National Geographic Museum – “Tomb of Christ: The Church of the Holy Sepulchre Experience”
Client: National Geographic Society
Location: Washington D.C., USA
The National Geographic Museum in Washington DC features an impressive rotation of immersive temporary exhibitions. In November 2017, the museum became home to its first 3D virtual exhibition, “Tomb of Christ: The Church of the Holy Sepulchre Experience,” an immersive and fascinating journey through the incredible beauty and dramatic history of what is believed to be the ancient site of Jesus Christ’s burial and resurrection.
Following a historic restoration of this holy structure, as featured throughout various National Geographic Channel programs, Falcon’s Creative Group was hired to create an exhibition experience that would transport guests to one of Jerusalem’s most reverent sites to uncover the abundant history and enduring mysteries of this religious and cultural landmark.

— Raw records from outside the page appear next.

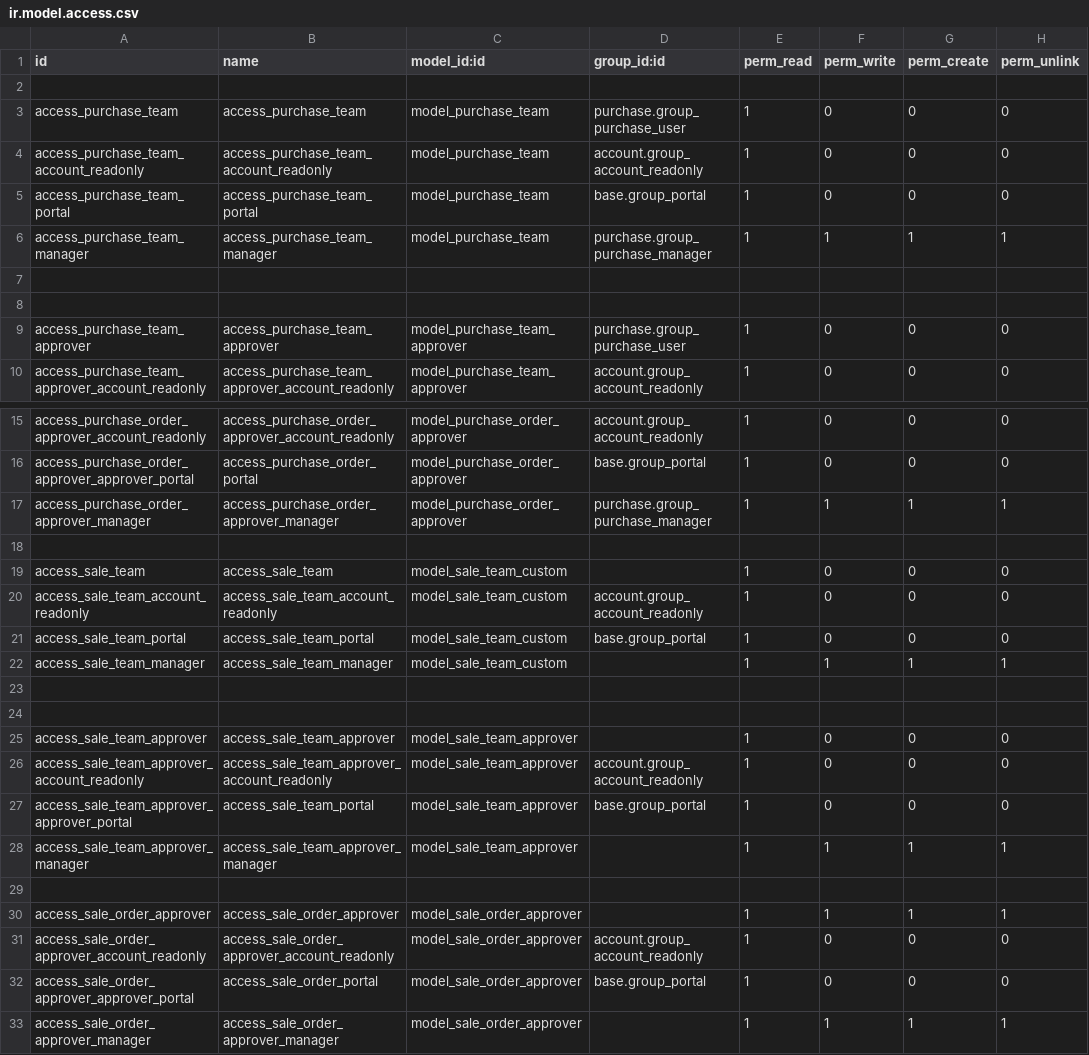
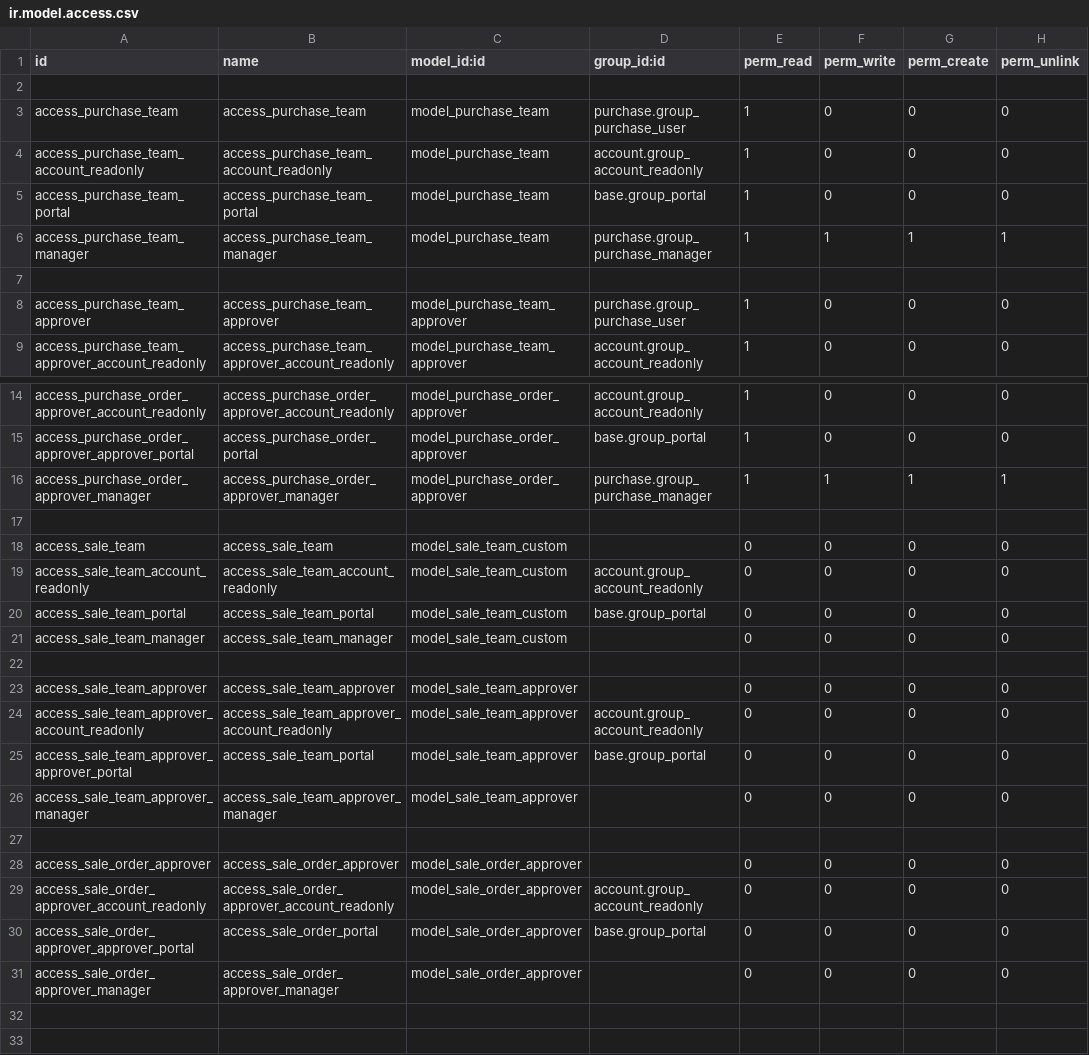
Before and after one commit to softguidetech/nil-meddle, a CSV file: po_so_approval_route/security/ir.model.access.csv, drawn as a sheet; only a part is shown, gaps mark what is left out.

Commit message:
Disable SO approval model access

```diff
--- a/po_so_approval_route/security/ir.model.access.csv
+++ b/po_so_approval_route/security/ir.model.access.csv
@@ -7,3 +7,2 @@ access_purchase_team_manager,access_purchase_team_manager,model_purchase_team,pu
 
-
 access_purchase_team_approver,access_purchase_team_approver,model_purchase_team_approver,purchase.group_purchase_user,1,0,0,0
@@ -18,16 +17,15 @@ access_purchase_order_approver_manager,access_purchase_order_approver_manager,mo
 
-access_sale_team,access_sale_team,model_sale_team_custom,,1,0,0,0
-access_sale_team_account_readonly,access_sale_team_account_readonly,model_sale_team_custom,account.group_account_readonly,1,0,0,0
-access_sale_team_portal,access_sale_team_portal,model_sale_team_custom,base.group_portal,1,0,0,0
-access_sale_team_manager,access_sale_team_manager,model_sale_team_custom,,1,1,1,1
+access_sale_team,access_sale_team,model_sale_team_custom,,0,0,0,0
+access_sale_team_account_readonly,access_sale_team_account_readonly,model_sale_team_custom,account.group_account_readonly,0,0,0,0
+access_sale_team_portal,access_sale_team_portal,model_sale_team_custom,base.group_portal,0,0,0,0
+access_sale_team_manager,access_sale_team_manager,model_sale_team_custom,,0,0,0,0
 
+access_sale_team_approver,access_sale_team_approver,model_sale_team_approver,,0,0,0,0
+access_sale_team_approver_account_readonly,access_sale_team_approver_account_readonly,model_sale_team_approver,account.group_account_readonly,0,0,0,0
+access_sale_team_approver_approver_portal,access_sale_team_portal,model_sale_team_approver,base.group_portal,0,0,0,0
+access_sale_team_approver_manager,access_sale_team_approver_manager,model_sale_team_approver,,0,0,0,0
 
-access_sale_team_approver,access_sale_team_approver,model_sale_team_approver,,1,0,0,0
-access_sale_team_approver_account_readonly,access_sale_team_approver_account_readonly,model_sale_team_approver,account.group_account_readonly,1,0,0,0
-access_sale_team_approver_approver_portal,access_sale_team_portal,model_sale_team_approver,base.group_portal,1,0,0,0
-access_sale_team_approver_manager,access_sale_team_approver_manager,model_sale_team_approver,,1,1,1,1
-
-access_sale_order_approver,access_sale_order_approver,model_sale_order_approver,,1,1,1,1
-access_sale_order_approver_account_readonly,access_sale_order_approver_account_readonly,model_sale_order_approver,account.group_account_readonly,1,0,0,0
-access_sale_order_approver_approver_portal,access_sale_order_portal,model_sale_order_approver,base.group_portal,1,0,0,0
-access_sale_order_approver_manager,access_sale_order_approver_manager,model_sale_order_approver,,1,1,1,1
+access_sale_order_approver,access_sale_order_approver,model_sale_order_approver,,0,0,0,0
+access_sale_order_approver_account_readonly,access_sale_order_approver_account_readonly,model_sale_order_approver,account.group_account_readonly,0,0,0,0
+access_sale_order_approver_approver_portal,access_sale_order_portal,model_sale_order_approver,base.group_portal,0,0,0,0
+access_sale_order_approver_manager,access_sale_order_approver_manager,model_sale_order_approver,,0,0,0,0
```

During the restoration and renovation efforts, state-of-the-art LIDAR and photogrammetry technology was used to capture nearly every inch of the church’s architectural anatomy.
These supremely precise scans were then utilized by the Falcon’s team as they led the efforts in planning the guest experience within National Geographic’s existing museum space.
Falcon’s was honored to have been entrusted with such a profound and meaningful subject matter and worked hard to achieve the historical accuracy and academic credibility that is synonymous with the National Geographic brand. Working closely with Dr. Frederick Hiebert, National Geographic Society’s archeologist-in-residence and a member of the renovation team, we collaborated to ensure that every aspect of the experience achieved maximum authenticity, down to the smallest detail.
Photos by Rebecca Hale/National Geographic
The National Geographic immersive exhibition "Tomb of Christ: The Church of the Holy Sepulchre Experience” virtually transports visitors to the Church of the Holy Sepulchre, one of the world's most sacred, ancient monuments. This historic renovation project was featured in National Geographic magazine’s cover story in the December 2017 issue and as part of an episode of Explorer, that aired on December 3, 2017 on National Geographic. The exhibition will be open at the National Geographic Museum from Nov. 15, 2017 through fall of 2018.